Particle processes are both challenging and ubiquitous in industry. The complexity of particulate systems means that it is prohibitively difficult to gain a comprehensive understanding of the particulate mechanics which control a process using solely laboratory experiments. Even though some models are available in the literature which describe particle processes, these tend to be inadequate to meet the requirements of industry. Industry requires robust models which contain the key relevant physics, which are user-friendly and which are focused on delivering the output product specifications given a limited number of measured input parameters.
Despite the significant academic activity in the development of multi-scale, multi-phase modelling approaches, few of the models originating in academia are fully implemented in industrial practice. As a result, the full benefits of model-based development have not been derived. The creation and implementation of a better approach to implementing useful models from academia into industrial practice could therefore lead to significant economic benefits relating to enhanced speed of development, reduced development costs and improved product quality.
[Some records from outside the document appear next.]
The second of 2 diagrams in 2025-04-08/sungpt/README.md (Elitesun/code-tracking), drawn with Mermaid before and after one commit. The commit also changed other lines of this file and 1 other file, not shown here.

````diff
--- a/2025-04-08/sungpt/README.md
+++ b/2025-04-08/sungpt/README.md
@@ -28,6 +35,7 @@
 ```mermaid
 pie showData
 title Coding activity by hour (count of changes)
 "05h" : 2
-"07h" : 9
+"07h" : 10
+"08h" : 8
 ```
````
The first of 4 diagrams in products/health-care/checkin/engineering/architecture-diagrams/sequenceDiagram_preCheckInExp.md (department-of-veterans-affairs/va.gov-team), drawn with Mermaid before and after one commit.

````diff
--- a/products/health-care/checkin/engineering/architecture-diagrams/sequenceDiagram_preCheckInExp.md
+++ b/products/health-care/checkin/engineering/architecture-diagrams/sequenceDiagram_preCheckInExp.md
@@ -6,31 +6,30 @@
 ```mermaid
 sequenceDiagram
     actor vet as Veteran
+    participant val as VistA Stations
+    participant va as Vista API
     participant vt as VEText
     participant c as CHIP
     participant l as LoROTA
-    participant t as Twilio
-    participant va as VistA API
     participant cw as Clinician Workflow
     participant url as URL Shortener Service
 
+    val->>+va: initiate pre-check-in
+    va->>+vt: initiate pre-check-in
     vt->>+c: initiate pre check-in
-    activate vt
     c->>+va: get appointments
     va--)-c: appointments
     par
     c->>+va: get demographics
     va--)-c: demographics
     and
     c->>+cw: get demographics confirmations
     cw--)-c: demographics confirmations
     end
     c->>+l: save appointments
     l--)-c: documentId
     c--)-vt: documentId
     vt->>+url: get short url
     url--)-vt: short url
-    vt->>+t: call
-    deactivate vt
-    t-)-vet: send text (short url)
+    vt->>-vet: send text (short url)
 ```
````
This project will create a framework for transferring academic innovations in the modelling of particulate materials into industrial practice with a view to accelerate innovation in formulation development and manufacture across a number of strategically important UK sectors. While this project will generate a methodology which may be fruitfully applied to a wide range of particulate processes, the process of wet granulation will be chosen as an exemplar case study in the first instance. A multi-scale modelling approach is adopted, using the discrete element method to provide particle-level physics and inform the large-scale population balance model. Information will be exchanged between the models  to derive maximum benefit from the two different scales with complementary strengths.
 D. Barrasso, A. Tamrakar, and R. Ramachandran. Chemical Engineering Science, 93, 119, 123:304 – 317, 319 – 329, 500 – 513, 2014, 2015.
The project involves two academic partners, the University of Edinburgh and the University of Sheffield, and six industrial partners: Pfizer, AstraZeneca, Procter and Gamble, Johnson Matthey, Process Systems Enterprise and DEM Solutions. The project is led by the Centre for Process Innovation: the major project funder.